The challenges faced by the community will soon be addressed with the establishment of solar panels on a 4-hectare plot of land. The solar panels will be used to pump water for both irrigation and domestic use, while the electricity generated will be harnessed for productive purposes.
THE NEXUS REGIONAL DIALOGUE IN SOUTHERN AFRICA
The Water-Energy-Food Nexus
The Southern African region is endowed with abundant water, energy and food resources and is home to 16 countries and 360 million people. With six landlocked countries and three island states, regional cooperation to manage water, food and energy resources is a necessity for poverty reduction and equitable, sustainable regional development. Around 60% of the population of the SADC live in rural areas relying on rain-fed agriculure and lack basic energy, water, and sanitation services. Ensuring the security of water, energy and food resources is at the heart of the region’s development, integration and resilience goals.
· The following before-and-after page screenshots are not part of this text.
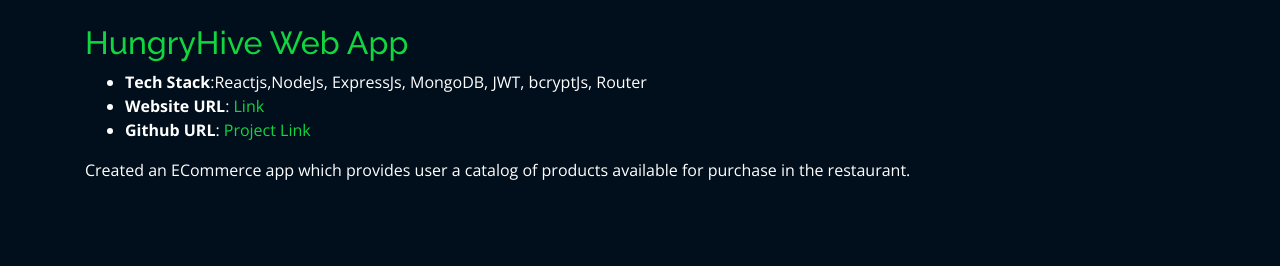
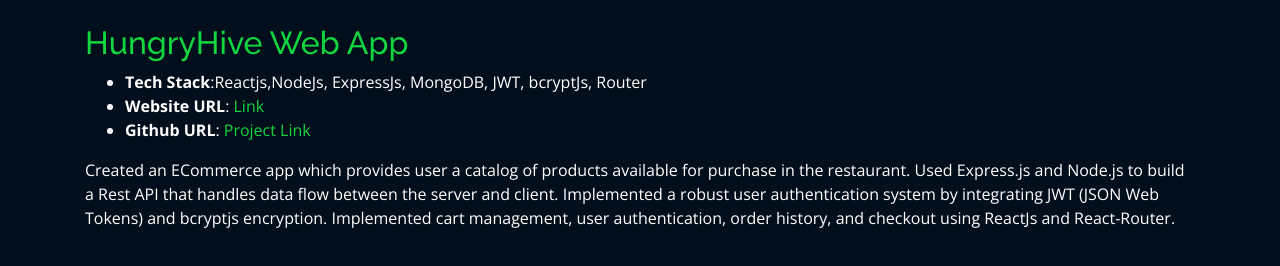
Before and after one commit to dkp3209/my_portfolio, a plain HTML site: page projects/HungryHiveWeb.html in a window 1280 px wide. Drawn offline with nearby package versions, Linux system fonts and the light colour scheme; files whose address does not match are found by name.

Commit message:
Update HungryHiveWeb.html

```diff
--- a/projects/HungryHiveWeb.html
+++ b/projects/HungryHiveWeb.html
@@ -54,6 +54,9 @@
 
             <p>
               Created an ECommerce app which provides user a catalog of products available for purchase in the restaurant.
+              Used Express.js and Node.js to build a Rest API that handles data flow between the server and client.
+              Implemented a robust user authentication system by integrating JWT (JSON Web Tokens) and bcryptjs encryption.
+              Implemented cart management, user authentication, order history, and checkout using ReactJs and React-Router.
             </p>
           </div>
 
```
Since 2016, the Nexus Regional Dialogues Programme in Southern Africa has been working across the region to institutionalise the WEF Nexus in public policy and planning. In the programme’s second phase they continue this work with demonstration projects that show the value-added of the WEF Nexus, capacity building activities and the identification of financing opportunities.
Providing energy and clean water: The Nexus approach in action
The local climate change risks in Zambia and Malawi were identified through a participatory approach involving both communities. One of the aims of the communities was to use the WEF Nexus approach to increase farming capacity for food production and provide access to clean water and electricity. Prior to the implementation of the project, clean water was difficult to obtain due to the region’s drought-prone nature. However, upon its completion, the residents of these regions will significantly benefit from the demonstration project, particularly the Katapazi community, by facilitating the availability of potable water and reliable electrical power through upscaling farming irrigation.
The project has also focused on gender empowerment and sustainability, with a significant portion of the project´s work involving the installation of solar panels and related infrastructure. The emphasis on community participation has allowed for a greater involvement of women in farming and water collection activities, which have traditionally been their burden.